- 5 Cookie Mixes Worth Buying
- DIY Valentine’s Day Candies to Make at Home
- Super Bowl Exposé: How Do They Make Those Giant Party Subs?
- 5 Beer Cocktails for Your Super Bowl Party
- 5 Ways to Experiment with Gluten-Free Flour
- 7 Luxurious Private Wine Tastings
- The Hot Sauce Field Guide
- 6 Store-Bought Super Bowl Snacks
- How to Throw an Extra-Crispy Super Bowl Party
- 6 Dubai Photographers to Follow on Instagram
How can you judge a pasta master? After an Eataly seminar during the Italian cooking conference Identità New York, F&W chatted with Mario Batali, chef Cesare Battisti of Milan's Ratanà restaurant and pasta producer Riccardo Felicetti (of Monograno Felicetti) about their personal tests. Here, they reveal the dishes that show true artistry best.
Cacio e Pepe: “It’s so simple,” says Batali. “There’s really only pasta, cheese and black pepper. So if you understand that and you understand how to balance it to make it creamy and delicious, then you’re on the right path.”

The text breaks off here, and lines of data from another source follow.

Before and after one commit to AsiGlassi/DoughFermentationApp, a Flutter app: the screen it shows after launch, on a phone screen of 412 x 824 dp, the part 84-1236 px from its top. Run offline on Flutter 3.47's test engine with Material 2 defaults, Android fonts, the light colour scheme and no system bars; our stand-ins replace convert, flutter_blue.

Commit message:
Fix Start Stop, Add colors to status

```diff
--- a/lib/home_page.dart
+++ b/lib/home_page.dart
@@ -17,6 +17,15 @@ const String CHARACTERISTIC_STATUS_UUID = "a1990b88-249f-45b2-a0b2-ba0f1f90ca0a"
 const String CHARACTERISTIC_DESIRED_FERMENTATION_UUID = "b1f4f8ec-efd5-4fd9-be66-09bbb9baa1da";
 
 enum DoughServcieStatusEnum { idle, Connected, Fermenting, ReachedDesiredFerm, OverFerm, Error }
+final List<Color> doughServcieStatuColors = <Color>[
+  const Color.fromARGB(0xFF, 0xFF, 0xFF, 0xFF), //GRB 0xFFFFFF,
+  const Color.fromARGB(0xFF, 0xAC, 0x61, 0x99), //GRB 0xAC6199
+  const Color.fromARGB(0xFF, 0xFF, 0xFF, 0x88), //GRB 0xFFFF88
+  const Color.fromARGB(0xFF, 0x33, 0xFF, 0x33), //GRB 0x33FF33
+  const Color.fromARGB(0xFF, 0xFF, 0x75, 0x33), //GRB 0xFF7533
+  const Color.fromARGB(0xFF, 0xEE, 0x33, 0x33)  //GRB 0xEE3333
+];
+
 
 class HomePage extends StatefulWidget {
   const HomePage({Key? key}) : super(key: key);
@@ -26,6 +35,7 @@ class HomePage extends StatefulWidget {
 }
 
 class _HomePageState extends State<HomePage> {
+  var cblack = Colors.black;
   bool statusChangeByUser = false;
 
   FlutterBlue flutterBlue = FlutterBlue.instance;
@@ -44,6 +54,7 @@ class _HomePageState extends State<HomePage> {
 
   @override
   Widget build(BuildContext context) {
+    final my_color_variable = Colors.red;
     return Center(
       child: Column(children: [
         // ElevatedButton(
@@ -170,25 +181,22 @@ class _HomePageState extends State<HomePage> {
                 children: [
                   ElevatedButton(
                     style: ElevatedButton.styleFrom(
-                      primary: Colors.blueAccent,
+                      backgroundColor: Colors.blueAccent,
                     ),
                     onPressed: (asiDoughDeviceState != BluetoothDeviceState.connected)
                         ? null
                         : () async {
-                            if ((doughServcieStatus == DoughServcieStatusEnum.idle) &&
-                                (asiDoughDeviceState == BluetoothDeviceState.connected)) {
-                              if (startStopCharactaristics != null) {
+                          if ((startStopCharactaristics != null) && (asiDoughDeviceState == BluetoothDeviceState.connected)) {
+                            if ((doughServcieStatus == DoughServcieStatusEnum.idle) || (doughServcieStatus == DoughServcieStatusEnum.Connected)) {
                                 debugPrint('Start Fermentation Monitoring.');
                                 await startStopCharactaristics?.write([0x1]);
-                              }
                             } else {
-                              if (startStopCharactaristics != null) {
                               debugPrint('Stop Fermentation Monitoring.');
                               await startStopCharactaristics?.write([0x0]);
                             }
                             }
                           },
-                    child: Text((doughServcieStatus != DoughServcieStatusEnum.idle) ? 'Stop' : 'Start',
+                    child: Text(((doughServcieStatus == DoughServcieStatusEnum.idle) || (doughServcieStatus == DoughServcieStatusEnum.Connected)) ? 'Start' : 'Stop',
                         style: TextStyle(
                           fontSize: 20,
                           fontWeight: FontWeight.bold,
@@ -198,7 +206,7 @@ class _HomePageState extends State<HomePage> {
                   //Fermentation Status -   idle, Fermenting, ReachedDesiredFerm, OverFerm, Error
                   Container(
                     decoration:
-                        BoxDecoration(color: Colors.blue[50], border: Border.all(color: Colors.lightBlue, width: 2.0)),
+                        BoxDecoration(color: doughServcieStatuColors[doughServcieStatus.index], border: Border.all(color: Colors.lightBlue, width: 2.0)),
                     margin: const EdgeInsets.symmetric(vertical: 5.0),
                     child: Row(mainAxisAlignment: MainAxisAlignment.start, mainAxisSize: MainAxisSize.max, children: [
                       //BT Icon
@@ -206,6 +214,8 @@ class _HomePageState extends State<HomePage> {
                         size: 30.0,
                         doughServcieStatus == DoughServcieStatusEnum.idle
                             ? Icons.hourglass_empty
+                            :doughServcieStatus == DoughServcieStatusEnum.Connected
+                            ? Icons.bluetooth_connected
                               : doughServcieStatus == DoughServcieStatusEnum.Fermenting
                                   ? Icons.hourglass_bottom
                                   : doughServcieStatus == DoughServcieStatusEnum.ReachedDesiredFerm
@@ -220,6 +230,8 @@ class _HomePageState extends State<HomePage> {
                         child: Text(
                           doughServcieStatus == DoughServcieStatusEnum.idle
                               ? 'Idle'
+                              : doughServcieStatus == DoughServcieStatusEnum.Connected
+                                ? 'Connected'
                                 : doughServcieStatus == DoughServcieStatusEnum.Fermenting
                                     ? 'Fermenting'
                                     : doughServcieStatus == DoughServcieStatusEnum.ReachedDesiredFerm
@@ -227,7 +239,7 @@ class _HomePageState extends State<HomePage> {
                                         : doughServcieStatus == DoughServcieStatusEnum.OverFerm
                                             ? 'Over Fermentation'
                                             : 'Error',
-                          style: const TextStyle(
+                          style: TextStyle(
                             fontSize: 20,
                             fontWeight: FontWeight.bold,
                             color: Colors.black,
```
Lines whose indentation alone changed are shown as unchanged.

Spaghetti al Pomodoro: “It’s so simple and it’s in the simplicity that you find the small differences,” says Felicetti. “The pasta should not just be a base for the sauce. It should not be covered in sauce—the sauce is just a little part and has to be fully combined with the taste of the pasta.”
Tortellini en Brodo: “If you’re in Bologna and you taste someone’s Tortellini en Brodo, the broth has got to be clean and the tortellini has to have a balanced filling,” says Batali. “You need Mortadella, you need Parmesan, you need nutmeg—but you don’t need a lot of any of those ingredients. It should just be one taste, not a thousand things trying to compete for your attention.”
Rigatoni Con Coda Alla Vaccinara: “This is the classic pasta of Rome,” Battisti says. “The sauce is made with oxtail. For the dish to be perfect there has to be pieces of meat in the sauce and the pasta has to finish cooking in the sauce. It’s one of the highest expressions of Italian dishes.”